EXERCISE AIM: Once the images are removed, set down everything else in the listing below exactly.

■ ■ ■ ■ ■

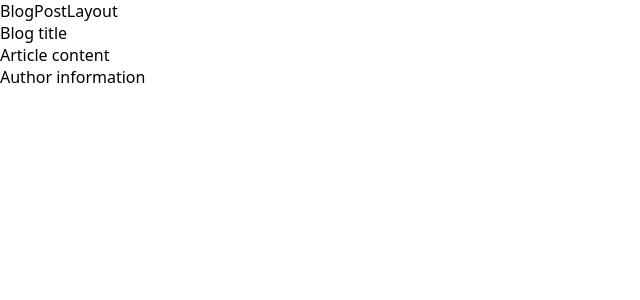
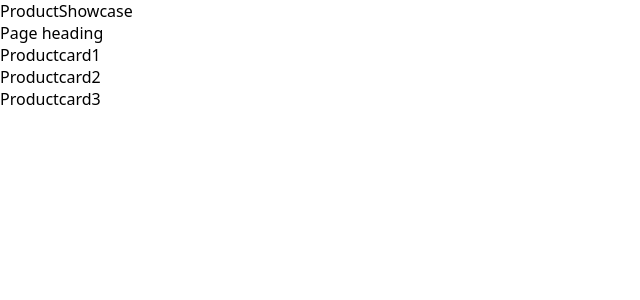
Before and after one commit to EshwarRao717/PRACTICE-SET01, a React (Vite) app: page / in a window 1280 px wide. Shown: the top 300 px of the page, without its empty margins (0-640 px from the left). Built offline with nearby package versions, Linux system fonts and the light colour scheme.

Commit message:
ProductShowcasePage

```diff
--- a/src/App.jsx
+++ b/src/App.jsx
@@ -1,17 +1,10 @@
-import BlogPostLayout from "./Component.jsx/BlogPostLayout"
-
-
-
-
-
-
-
+import ProductShowcase from "./Component.jsx/ProductShowcase"
 
 
 const App = () => {
   return (
     <div >
-<BlogPostLayout/>
+<ProductShowcase/>
     </div>
   )
 }
--- a/src/Component.jsx/Articlecontent.jsx
+++ /dev/null
@@ -1,11 +0,0 @@
-
-
-const Articlecontent = () => {
-  return (
-    <div>
-      Article content
-    </div>
-  )
-}
-
-export default Articlecontent
--- a/src/Component.jsx/Authorinformation.jsx
+++ /dev/null
@@ -1,11 +0,0 @@
-import React from 'react'
-
-const Authorinformation = () => {
-  return (
-    <div>
-      Author information
-    </div>
-  )
-}
-
-export default Authorinformation
--- a/src/Component.jsx/BlogPostLayout.jsx
+++ /dev/null
@@ -1,17 +0,0 @@
-import Articlecontent from "./Articlecontent"
-import Authorinformation from "./Authorinformation"
-import Blogtitle from "./Blogtitle"
-
-
-const BlogPostLayout = () => {
-  return (
-    <div>
-      BlogPostLayout
-      <Blogtitle/>
-      <Articlecontent/>
-<Authorinformation/>
-    </div>
-  )
-}
-
-export default BlogPostLayout
--- a/src/Component.jsx/Blogtitle.jsx
+++ /dev/null
@@ -1,11 +0,0 @@
-import React from 'react'
-
-const Blogtitle = () => {
-  return (
-    <div>
-      Blog title
-    </div>
-  )
-}
-
-export default Blogtitle
--- /dev/null
+++ b/src/Component.jsx/Pageheading.jsx
@@ -0,0 +1,11 @@
+import React from 'react'
+
+const Pageheading = () => {
+  return (
+    <div>
+      Page heading
+    </div>
+  )
+}
+
+export default Pageheading
--- /dev/null
+++ b/src/Component.jsx/ProductShowcase.jsx
@@ -0,0 +1,19 @@
+
+import Pageheading from './Pageheading'
+import Productcard1 from './Productcard1'
+import Productcard2 from './Productcard2'
+import Productcard3 from './Productcard3'
+
+const ProductShowcase = () => {
+  return (
+    <div>ProductShowcase
+         <Pageheading/>
+        <Productcard1/>
+        <Productcard2/>
+        <Productcard3/>
+
+    </div>
+  )
+}
+
+export default ProductShowcase
--- /dev/null
+++ b/src/Component.jsx/Productcard1.jsx
@@ -0,0 +1,9 @@
+import React from 'react'
+
+const Productcard1 = () => {
+  return (
+    <div>Productcard1</div>
+  )
+}
+
+export default Productcard1
--- /dev/null
+++ b/src/Component.jsx/Productcard2.jsx
@@ -0,0 +1,9 @@
+import React from 'react'
+
+const Productcard2 = () => {
+  return (
+    <div>Productcard2</div>
+  )
+}
+
+export default Productcard2
--- /dev/null
+++ b/src/Component.jsx/Productcard3.jsx
@@ -0,0 +1,9 @@
+import React from 'react'
+
+const Productcard3 = () => {
+  return (
+    <div>Productcard3</div>
+  )
+}
+
+export default Productcard3
```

■ ■ ■ ■ ■

SOLUTION:
Before and after one commit to EshwarRao717/PRACTICE-SET01, a React (Vite) app: page / in a window 1280 px wide. Shown: the top 300 px of the page, without its empty margins (0-640 px from the left). Built offline with nearby package versions, Linux system fonts and the light colour scheme.

Commit message:
ProductShowcasePage

```diff
--- a/src/App.jsx
+++ b/src/App.jsx
@@ -1,17 +1,10 @@
-import BlogPostLayout from "./Component.jsx/BlogPostLayout"
-
-
-
-
-
-
-
+import ProductShowcase from "./Component.jsx/ProductShowcase"
 
 
 const App = () => {
   return (
     <div >
-<BlogPostLayout/>
+<ProductShowcase/>
     </div>
   )
 }
--- a/src/Component.jsx/Articlecontent.jsx
+++ /dev/null
@@ -1,11 +0,0 @@
-
-
-const Articlecontent = () => {
-  return (
-    <div>
-      Article content
-    </div>
-  )
-}
-
-export default Articlecontent
--- a/src/Component.jsx/Authorinformation.jsx
+++ /dev/null
@@ -1,11 +0,0 @@
-import React from 'react'
-
-const Authorinformation = () => {
-  return (
-    <div>
-      Author information
-    </div>
-  )
-}
-
-export default Authorinformation
--- a/src/Component.jsx/BlogPostLayout.jsx
+++ /dev/null
@@ -1,17 +0,0 @@
-import Articlecontent from "./Articlecontent"
-import Authorinformation from "./Authorinformation"
-import Blogtitle from "./Blogtitle"
-
-
-const BlogPostLayout = () => {
-  return (
-    <div>
-      BlogPostLayout
-      <Blogtitle/>
-      <Articlecontent/>
-<Authorinformation/>
-    </div>
-  )
-}
-
-export default BlogPostLayout
--- a/src/Component.jsx/Blogtitle.jsx
+++ /dev/null
@@ -1,11 +0,0 @@
-import React from 'react'
-
-const Blogtitle = () => {
-  return (
-    <div>
-      Blog title
-    </div>
-  )
-}
-
-export default Blogtitle
--- /dev/null
+++ b/src/Component.jsx/Pageheading.jsx
@@ -0,0 +1,11 @@
+import React from 'react'
+
+const Pageheading = () => {
+  return (
+    <div>
+      Page heading
+    </div>
+  )
+}
+
+export default Pageheading
--- /dev/null
+++ b/src/Component.jsx/ProductShowcase.jsx
@@ -0,0 +1,19 @@
+
+import Pageheading from './Pageheading'
+import Productcard1 from './Productcard1'
+import Productcard2 from './Productcard2'
+import Productcard3 from './Productcard3'
+
+const ProductShowcase = () => {
+  return (
+    <div>ProductShowcase
+         <Pageheading/>
+        <Productcard1/>
+        <Productcard2/>
+        <Productcard3/>
+
+    </div>
+  )
+}
+
+export default ProductShowcase
--- /dev/null
+++ b/src/Component.jsx/Productcard1.jsx
@@ -0,0 +1,9 @@
+import React from 'react'
+
+const Productcard1 = () => {
+  return (
+    <div>Productcard1</div>
+  )
+}
+
+export default Productcard1
--- /dev/null
+++ b/src/Component.jsx/Productcard2.jsx
@@ -0,0 +1,9 @@
+import React from 'react'
+
+const Productcard2 = () => {
+  return (
+    <div>Productcard2</div>
+  )
+}
+
+export default Productcard2
--- /dev/null
+++ b/src/Component.jsx/Productcard3.jsx
@@ -0,0 +1,9 @@
+import React from 'react'
+
+const Productcard3 = () => {
+  return (
+    <div>Productcard3</div>
+  )
+}
+
+export default Productcard3
```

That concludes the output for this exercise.